* Work item
Write out the listing below without alteration, omitting its pictures.

····················

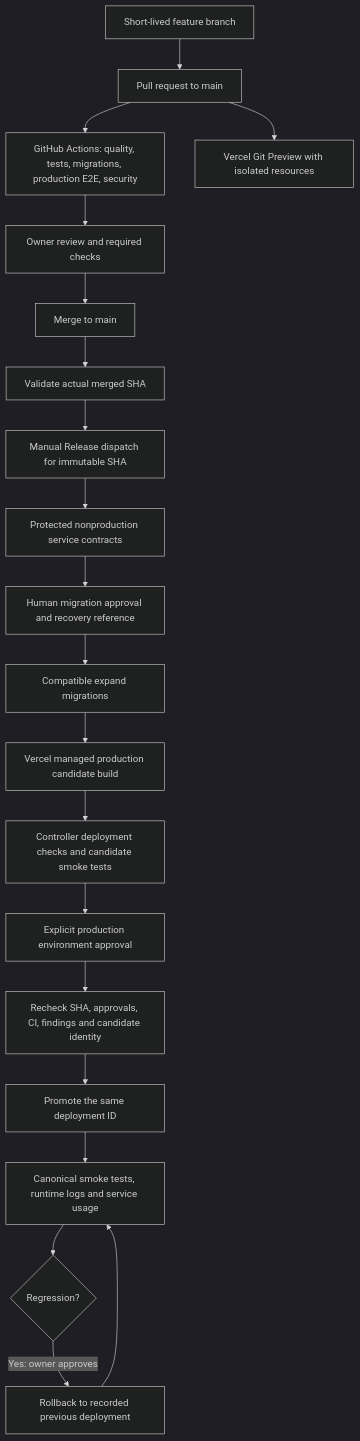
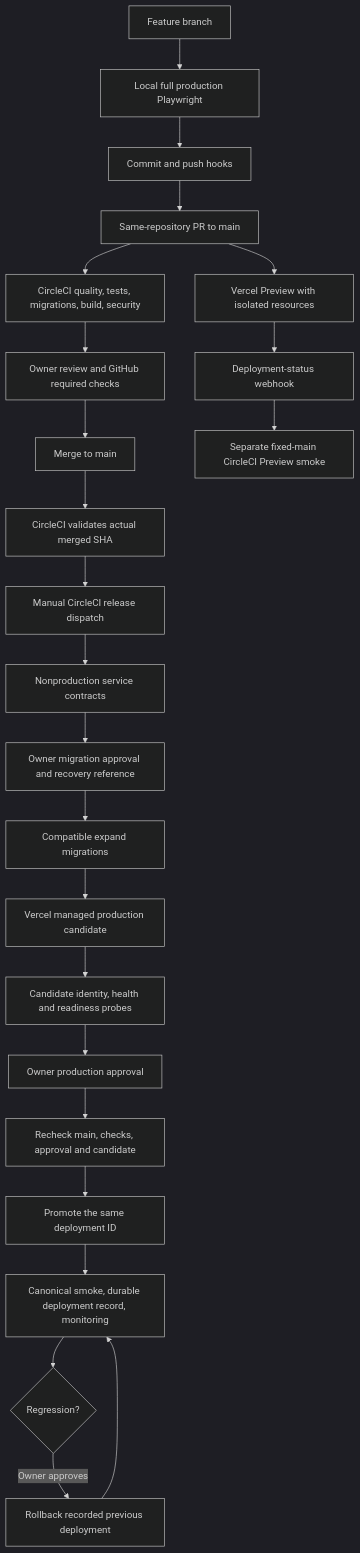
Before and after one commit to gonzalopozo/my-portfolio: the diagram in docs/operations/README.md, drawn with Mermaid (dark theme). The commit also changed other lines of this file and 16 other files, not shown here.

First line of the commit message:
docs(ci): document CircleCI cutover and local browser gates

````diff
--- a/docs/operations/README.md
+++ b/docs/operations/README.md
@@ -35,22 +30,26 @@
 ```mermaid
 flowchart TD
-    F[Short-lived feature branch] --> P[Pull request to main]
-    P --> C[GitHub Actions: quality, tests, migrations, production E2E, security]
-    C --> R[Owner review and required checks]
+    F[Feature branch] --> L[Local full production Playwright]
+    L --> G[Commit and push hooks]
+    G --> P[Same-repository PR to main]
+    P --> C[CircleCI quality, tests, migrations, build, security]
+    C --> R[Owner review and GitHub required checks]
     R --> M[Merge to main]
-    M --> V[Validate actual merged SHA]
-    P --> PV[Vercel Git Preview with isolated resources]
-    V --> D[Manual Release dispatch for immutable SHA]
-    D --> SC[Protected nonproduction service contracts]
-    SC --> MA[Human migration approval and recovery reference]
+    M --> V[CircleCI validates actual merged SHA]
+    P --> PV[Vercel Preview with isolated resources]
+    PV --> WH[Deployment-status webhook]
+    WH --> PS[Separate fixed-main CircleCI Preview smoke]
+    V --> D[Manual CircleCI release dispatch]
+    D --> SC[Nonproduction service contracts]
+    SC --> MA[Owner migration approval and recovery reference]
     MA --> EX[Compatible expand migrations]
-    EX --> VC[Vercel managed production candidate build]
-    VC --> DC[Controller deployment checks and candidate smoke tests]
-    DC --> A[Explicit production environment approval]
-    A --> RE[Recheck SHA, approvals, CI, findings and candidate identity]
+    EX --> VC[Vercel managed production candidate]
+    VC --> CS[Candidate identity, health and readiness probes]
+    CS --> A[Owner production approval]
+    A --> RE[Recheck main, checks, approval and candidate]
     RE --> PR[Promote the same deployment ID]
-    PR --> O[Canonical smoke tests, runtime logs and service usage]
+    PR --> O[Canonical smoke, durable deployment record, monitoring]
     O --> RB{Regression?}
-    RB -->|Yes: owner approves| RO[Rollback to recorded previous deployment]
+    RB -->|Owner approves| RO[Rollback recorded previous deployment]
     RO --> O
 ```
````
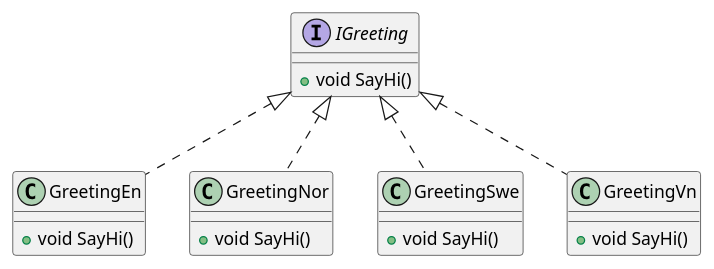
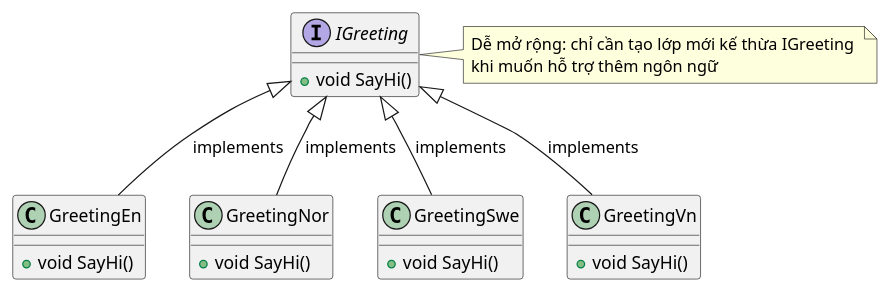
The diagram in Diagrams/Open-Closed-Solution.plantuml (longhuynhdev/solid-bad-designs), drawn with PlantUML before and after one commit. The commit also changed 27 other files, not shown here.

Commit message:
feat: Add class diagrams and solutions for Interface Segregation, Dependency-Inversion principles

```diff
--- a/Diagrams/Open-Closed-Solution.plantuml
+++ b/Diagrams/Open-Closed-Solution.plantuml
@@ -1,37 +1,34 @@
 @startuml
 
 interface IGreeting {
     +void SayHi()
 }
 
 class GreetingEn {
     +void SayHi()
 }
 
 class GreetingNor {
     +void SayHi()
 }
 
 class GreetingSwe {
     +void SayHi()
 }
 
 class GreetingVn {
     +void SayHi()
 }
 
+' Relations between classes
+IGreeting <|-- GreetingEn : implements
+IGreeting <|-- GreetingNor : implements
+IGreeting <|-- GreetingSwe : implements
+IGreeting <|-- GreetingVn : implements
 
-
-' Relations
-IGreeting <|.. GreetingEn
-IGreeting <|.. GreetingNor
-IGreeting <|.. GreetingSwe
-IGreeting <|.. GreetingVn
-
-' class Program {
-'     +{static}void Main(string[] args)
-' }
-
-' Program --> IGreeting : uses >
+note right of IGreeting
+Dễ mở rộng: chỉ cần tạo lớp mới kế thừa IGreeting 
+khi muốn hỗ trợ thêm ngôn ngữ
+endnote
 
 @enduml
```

····················

* Solution to this task
Before and after one commit to gonzalopozo/my-portfolio: the diagram in docs/operations/README.md, drawn with Mermaid (dark theme). The commit also changed other lines of this file and 16 other files, not shown here.

First line of the commit message:
docs(ci): document CircleCI cutover and local browser gates

````diff
--- a/docs/operations/README.md
+++ b/docs/operations/README.md
@@ -35,22 +30,26 @@
 ```mermaid
 flowchart TD
-    F[Short-lived feature branch] --> P[Pull request to main]
-    P --> C[GitHub Actions: quality, tests, migrations, production E2E, security]
-    C --> R[Owner review and required checks]
+    F[Feature branch] --> L[Local full production Playwright]
+    L --> G[Commit and push hooks]
+    G --> P[Same-repository PR to main]
+    P --> C[CircleCI quality, tests, migrations, build, security]
+    C --> R[Owner review and GitHub required checks]
     R --> M[Merge to main]
-    M --> V[Validate actual merged SHA]
-    P --> PV[Vercel Git Preview with isolated resources]
-    V --> D[Manual Release dispatch for immutable SHA]
-    D --> SC[Protected nonproduction service contracts]
-    SC --> MA[Human migration approval and recovery reference]
+    M --> V[CircleCI validates actual merged SHA]
+    P --> PV[Vercel Preview with isolated resources]
+    PV --> WH[Deployment-status webhook]
+    WH --> PS[Separate fixed-main CircleCI Preview smoke]
+    V --> D[Manual CircleCI release dispatch]
+    D --> SC[Nonproduction service contracts]
+    SC --> MA[Owner migration approval and recovery reference]
     MA --> EX[Compatible expand migrations]
-    EX --> VC[Vercel managed production candidate build]
-    VC --> DC[Controller deployment checks and candidate smoke tests]
-    DC --> A[Explicit production environment approval]
-    A --> RE[Recheck SHA, approvals, CI, findings and candidate identity]
+    EX --> VC[Vercel managed production candidate]
+    VC --> CS[Candidate identity, health and readiness probes]
+    CS --> A[Owner production approval]
+    A --> RE[Recheck main, checks, approval and candidate]
     RE --> PR[Promote the same deployment ID]
-    PR --> O[Canonical smoke tests, runtime logs and service usage]
+    PR --> O[Canonical smoke, durable deployment record, monitoring]
     O --> RB{Regression?}
-    RB -->|Yes: owner approves| RO[Rollback to recorded previous deployment]
+    RB -->|Owner approves| RO[Rollback recorded previous deployment]
     RO --> O
 ```
````
The diagram in Diagrams/Open-Closed-Solution.plantuml (longhuynhdev/solid-bad-designs), drawn with PlantUML before and after one commit. The commit also changed 27 other files, not shown here.

Commit message:
feat: Add class diagrams and solutions for Interface Segregation, Dependency-Inversion principles

```diff
--- a/Diagrams/Open-Closed-Solution.plantuml
+++ b/Diagrams/Open-Closed-Solution.plantuml
@@ -1,37 +1,34 @@
 @startuml
 
 interface IGreeting {
     +void SayHi()
 }
 
 class GreetingEn {
     +void SayHi()
 }
 
 class GreetingNor {
     +void SayHi()
 }
 
 class GreetingSwe {
     +void SayHi()
 }
 
 class GreetingVn {
     +void SayHi()
 }
 
+' Relations between classes
+IGreeting <|-- GreetingEn : implements
+IGreeting <|-- GreetingNor : implements
+IGreeting <|-- GreetingSwe : implements
+IGreeting <|-- GreetingVn : implements
 
-
-' Relations
-IGreeting <|.. GreetingEn
-IGreeting <|.. GreetingNor
-IGreeting <|.. GreetingSwe
-IGreeting <|.. GreetingVn
-
-' class Program {
-'     +{static}void Main(string[] args)
-' }
-
-' Program --> IGreeting : uses >
+note right of IGreeting
+Dễ mở rộng: chỉ cần tạo lớp mới kế thừa IGreeting 
+khi muốn hỗ trợ thêm ngôn ngữ
+endnote
 
 @enduml
```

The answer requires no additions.